▸ Aim of the exercise:
Collect each line of the records containing the string "rounded".

--

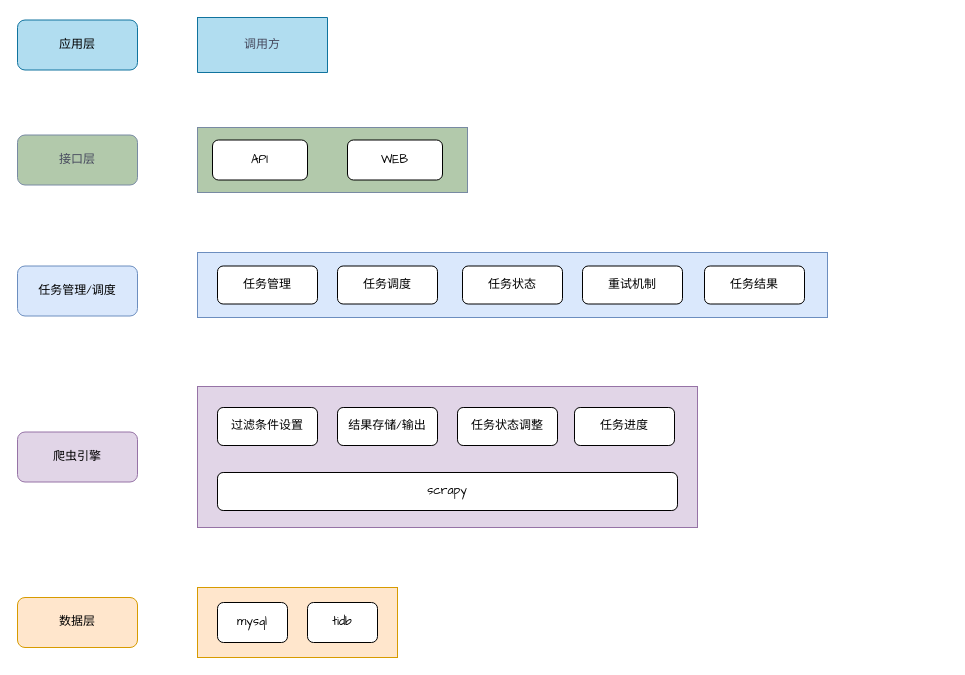
Above: page "crawl-build" (3 of 3) of seo.drawio in silan-liu/drawio (draw.io), before the change. Source tidied: cells renumbered, new cells numbered last; positions are measured from the earlier drawing's top-left corner, leaving out a move shared by most shapes. Both pictures are drawn from the tidied source at 100%, with x=0, y=0 at pixel (17, 17).
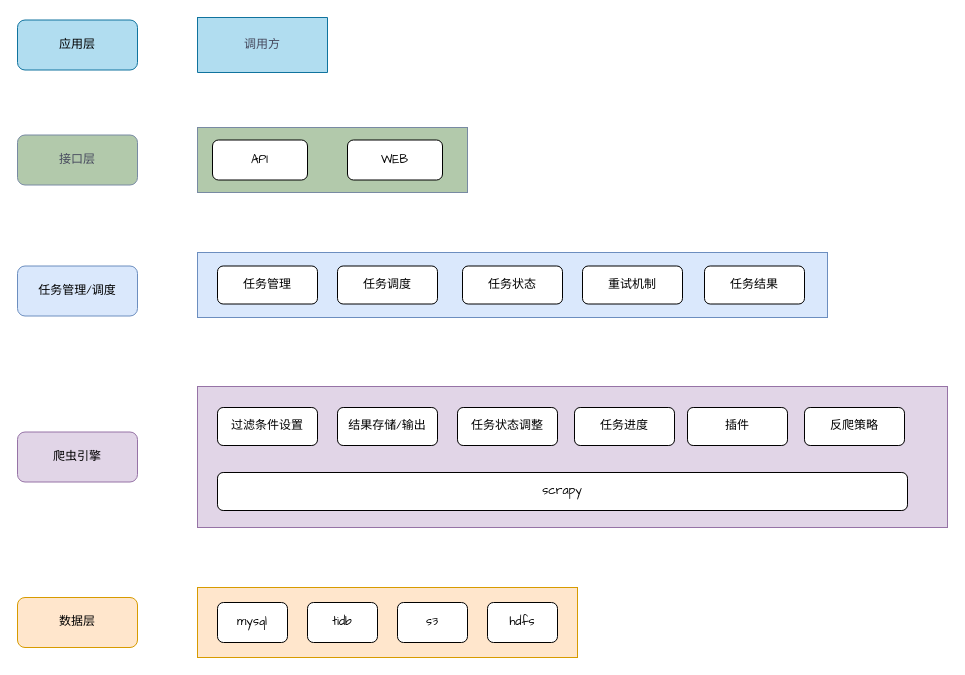
Above is the later version.

What changed in the source:
```diff
@@
     <mxCell id="3" style="rounded=0;whiteSpace=wrap;html=1;fillColor=#ffe6cc;strokeColor=#d79b00;fontFamily=Comic Sans MS;fontSize=12;" parent="1" vertex="1">
-      <mxGeometry x="180" y="570" width="200" height="70" as="geometry" />
+      <mxGeometry x="180" y="570" width="380" height="70" as="geometry" />
     </mxCell>
@@
     <mxCell id="6" style="rounded=0;whiteSpace=wrap;html=1;fillColor=#e1d5e7;strokeColor=#9673a6;fontFamily=Comic Sans MS;fontSize=12;" parent="1" vertex="1">
-      <mxGeometry x="180" y="369" width="500" height="141" as="geometry" />
+      <mxGeometry x="180" y="369" width="750" height="141" as="geometry" />
     </mxCell>
     <mxCell id="7" value="scrapy" style="rounded=1;whiteSpace=wrap;html=1;comic=0;fontFamily=Comic Sans MS;fontSize=12;" parent="1" vertex="1">
-      <mxGeometry x="200" y="455" width="460" height="38" as="geometry" />
+      <mxGeometry x="200" y="455" width="690" height="38" as="geometry" />
     </mxCell>
@@
+    <mxCell id="28" value="插件" style="rounded=1;whiteSpace=wrap;html=1;comic=0;fontFamily=Comic Sans MS;fontSize=12;" parent="1" vertex="1">
+      <mxGeometry x="670" y="390" width="100" height="38" as="geometry" />
+    </mxCell>
+    <mxCell id="29" value="反爬策略" style="rounded=1;whiteSpace=wrap;html=1;comic=0;fontFamily=Comic Sans MS;fontSize=12;" parent="1" vertex="1">
+      <mxGeometry x="787" y="390" width="100" height="38" as="geometry" />
+    </mxCell>
+    <mxCell id="30" value="s3" style="rounded=1;whiteSpace=wrap;html=1;comic=0;fontFamily=Comic Sans MS;fontSize=12;" parent="1" vertex="1">
+      <mxGeometry x="380" y="585" width="70" height="40" as="geometry" />
+    </mxCell>
+    <mxCell id="31" value="hdfs" style="rounded=1;whiteSpace=wrap;html=1;comic=0;fontFamily=Comic Sans MS;fontSize=12;" parent="1" vertex="1">
+      <mxGeometry x="470" y="585" width="70" height="40" as="geometry" />
+    </mxCell>
```
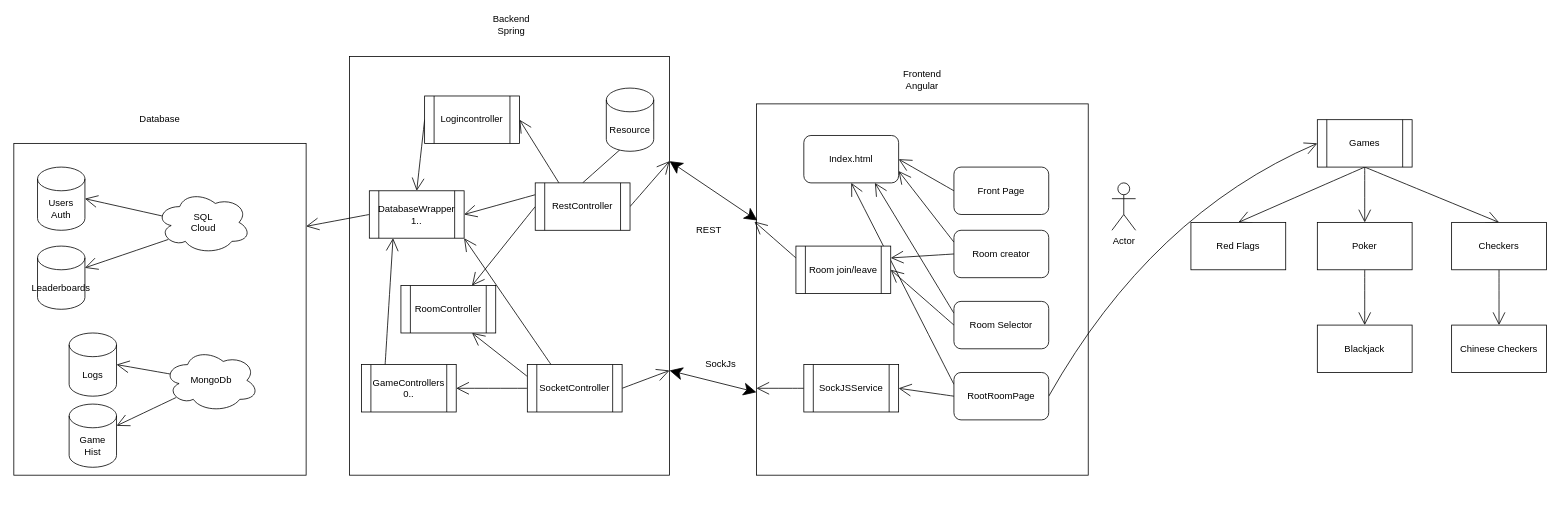
Before: docs/Q1_Architecture.drawio in KyleDulce/GameSite2, a draw.io diagram. Source tidied: cells renumbered, new cells numbered last; positions are measured from the earlier drawing's top-left corner, leaving out a move shared by most shapes. Both pictures are drawn from the tidied source at 79%, with x=0, y=0 at pixel (13, 17).
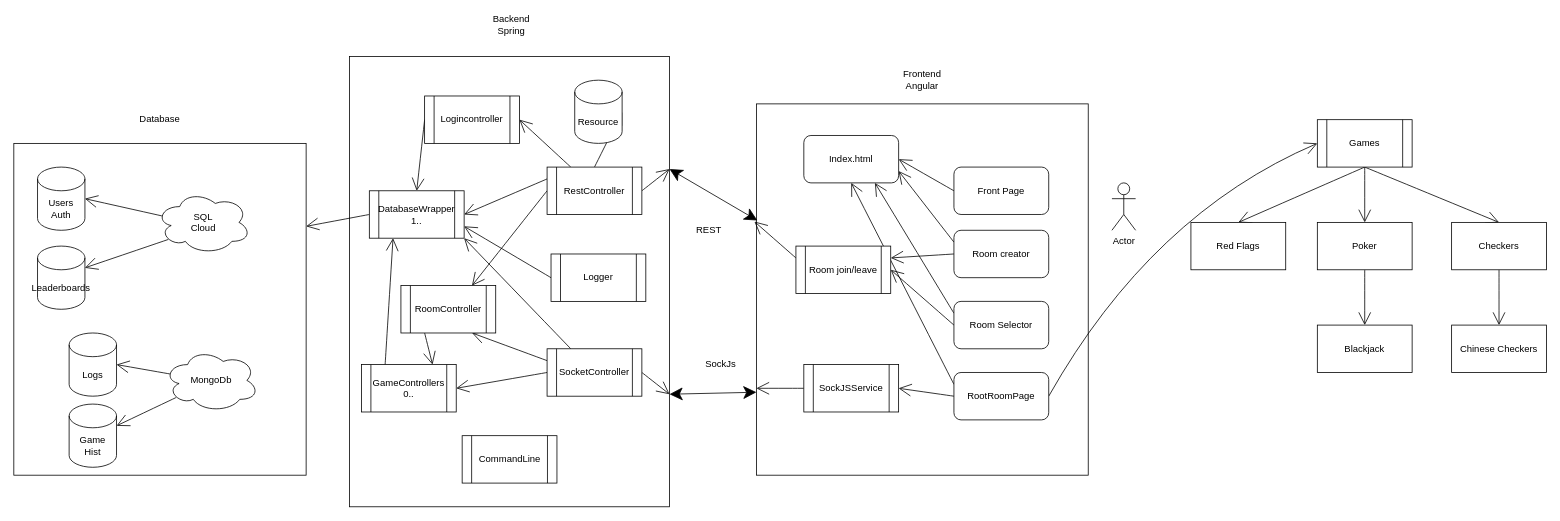
After the change.

Unchanged cells that the change refers to:
```xml
<mxCell id="45" value="RoomController" style="shape=process;whiteSpace=wrap;html=1;backgroundOutline=1;hachureGap=4;" parent="1" vertex="1">
  <mxGeometry x="490" y="340" width="120" height="60" as="geometry" />
</mxCell>
<mxCell id="53" value="GameControllers&lt;br&gt;0.." style="shape=process;whiteSpace=wrap;html=1;backgroundOutline=1;hachureGap=4;" parent="1" vertex="1">
  <mxGeometry x="440" y="440" width="120" height="60" as="geometry" />
</mxCell>
<mxCell id="56" value="DatabaseWrapper&lt;br&gt;1.." style="shape=process;whiteSpace=wrap;html=1;backgroundOutline=1;hachureGap=4;" parent="1" vertex="1">
  <mxGeometry x="450" y="220" width="120" height="60" as="geometry" />
</mxCell>
```

The edit, as a diff of the source:
```diff
@@
     <mxCell id="2" style="rounded=0;whiteSpace=wrap;html=1;hachureGap=4;" parent="1" vertex="1">
-      <mxGeometry x="425" y="50" width="405" height="530" as="geometry" />
+      <mxGeometry x="425" y="50" width="405" height="570" as="geometry" />
     </mxCell>
@@
     <mxCell id="29" value="SocketController" style="shape=process;whiteSpace=wrap;html=1;backgroundOutline=1;hachureGap=4;" parent="1" vertex="1">
-      <mxGeometry x="650" y="440" width="120" height="60" as="geometry" />
+      <mxGeometry x="675" y="420" width="120" height="60" as="geometry" />
     </mxCell>
@@
+    <mxCell id="70" style="edgeStyle=none;curved=1;rounded=0;jettySize=auto;html=1;exitX=0.25;exitY=1;exitDx=0;exitDy=0;entryX=0.75;entryY=0;entryDx=0;entryDy=0;endArrow=open;startSize=14;endSize=14;sourcePerimeterSpacing=8;targetPerimeterSpacing=8;" parent="1" edge="1" source="45" target="53">
+      <mxGeometry relative="1" as="geometry" />
+    </mxCell>
@@
     <mxCell id="51" value="RestController" style="shape=process;whiteSpace=wrap;html=1;backgroundOutline=1;hachureGap=4;" parent="1" vertex="1">
-      <mxGeometry x="660" y="210" width="120" height="60" as="geometry" />
+      <mxGeometry x="675" y="190" width="120" height="60" as="geometry" />
     </mxCell>
@@
     <mxCell id="54" value="Resource" style="shape=cylinder3;whiteSpace=wrap;html=1;boundedLbl=1;backgroundOutline=1;size=15;hachureGap=4;" parent="1" vertex="1">
-      <mxGeometry x="750" y="90" width="60" height="80" as="geometry" />
+      <mxGeometry x="710" y="80" width="60" height="80" as="geometry" />
     </mxCell>
@@
+    <mxCell id="71" style="edgeStyle=none;curved=1;rounded=0;jettySize=auto;html=1;exitX=0;exitY=0.5;exitDx=0;exitDy=0;entryX=1;entryY=0.75;entryDx=0;entryDy=0;endArrow=open;startSize=14;endSize=14;sourcePerimeterSpacing=8;targetPerimeterSpacing=8;" parent="1" edge="1" source="72" target="56">
+      <mxGeometry relative="1" as="geometry" />
+    </mxCell>
+    <mxCell id="72" value="Logger" style="shape=process;whiteSpace=wrap;html=1;backgroundOutline=1;hachureGap=4;" parent="1" vertex="1">
+      <mxGeometry x="680" y="300" width="120" height="60" as="geometry" />
+    </mxCell>
+    <mxCell id="73" value="CommandLine" style="shape=process;whiteSpace=wrap;html=1;backgroundOutline=1;hachureGap=4;" parent="1" vertex="1">
+      <mxGeometry x="567.5" y="530" width="120" height="60" as="geometry" />
+    </mxCell>
```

--

▸ Response box:
     <mxCell id="3" style="rounded=0;whiteSpace=wrap;html=1;fillColor=#ffe6cc;strokeColor=#d79b00;fontFamily=Comic Sans MS;fontSize=12;" parent="1" vertex="1">
     <mxCell id="6" style="rounded=0;whiteSpace=wrap;html=1;fillColor=#e1d5e7;strokeColor=#9673a6;fontFamily=Comic Sans MS;fontSize=12;" parent="1" vertex="1">
     <mxCell id="7" value="scrapy" style="rounded=1;whiteSpace=wrap;html=1;comic=0;fontFamily=Comic Sans MS;fontSize=12;" parent="1" vertex="1">
+    <mxCell id="28" value="插件" style="rounded=1;whiteSpace=wrap;html=1;comic=0;fontFamily=Comic Sans MS;fontSize=12;" parent="1" vertex="1">
+    <mxCell id="29" value="反爬策略" style="rounded=1;whiteSpace=wrap;html=1;comic=0;fontFamily=Comic Sans MS;fontSize=12;" parent="1" vertex="1">
+    <mxCell id="30" value="s3" style="rounded=1;whiteSpace=wrap;html=1;comic=0;fontFamily=Comic Sans MS;fontSize=12;" parent="1" vertex="1">
+    <mxCell id="31" value="hdfs" style="rounded=1;whiteSpace=wrap;html=1;comic=0;fontFamily=Comic Sans MS;fontSize=12;" parent="1" vertex="1">
     <mxCell id="2" style="rounded=0;whiteSpace=wrap;html=1;hachureGap=4;" parent="1" vertex="1">
+    <mxCell id="70" style="edgeStyle=none;curved=1;rounded=0;jettySize=auto;html=1;exitX=0.25;exitY=1;exitDx=0;exitDy=0;entryX=0.75;entryY=0;entryDx=0;entryDy=0;endArrow=open;startSize=14;endSize=14;sourcePerimeterSpacing=8;targetPerimeterSpacing=8;" parent="1" edge="1" source="45" target="53">
+    <mxCell id="71" style="edgeStyle=none;curved=1;rounded=0;jettySize=auto;html=1;exitX=0;exitY=0.5;exitDx=0;exitDy=0;entryX=1;entryY=0.75;entryDx=0;entryDy=0;endArrow=open;startSize=14;endSize=14;sourcePerimeterSpacing=8;targetPerimeterSpacing=8;" parent="1" edge="1" source="72" target="56">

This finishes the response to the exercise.